Top of EXTRACTED DATA

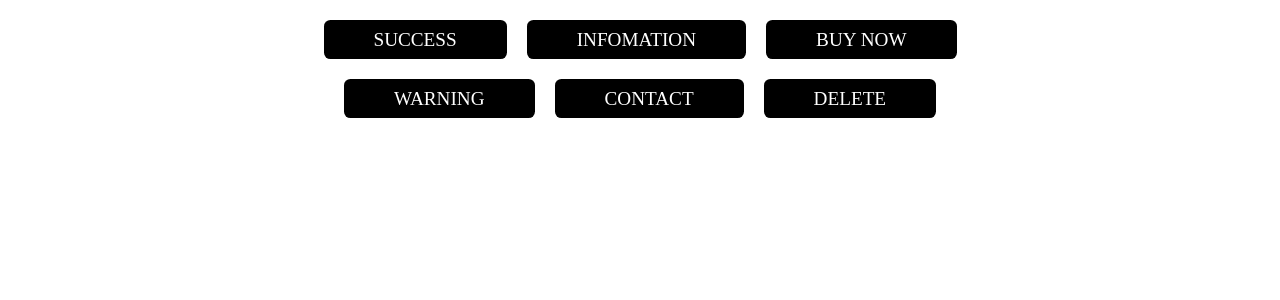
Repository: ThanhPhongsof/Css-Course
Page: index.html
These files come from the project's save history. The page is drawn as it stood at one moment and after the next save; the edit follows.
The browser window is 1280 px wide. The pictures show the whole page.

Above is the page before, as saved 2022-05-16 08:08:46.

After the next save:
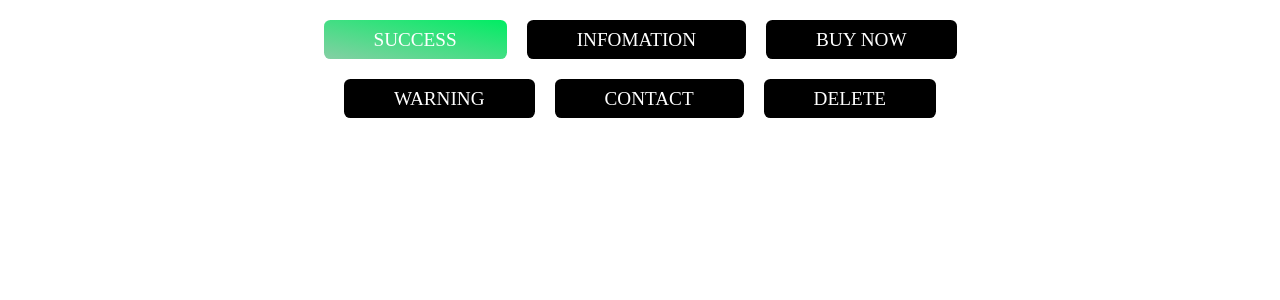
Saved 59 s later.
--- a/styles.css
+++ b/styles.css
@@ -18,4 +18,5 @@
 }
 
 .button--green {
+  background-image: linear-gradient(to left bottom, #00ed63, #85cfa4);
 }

Bottom of EXTRACTED DATA

_PROBLEM DESCRIPTION_
The word "next" may turn up on some lines of these records; say how many, with no other words.

_REPLY_
2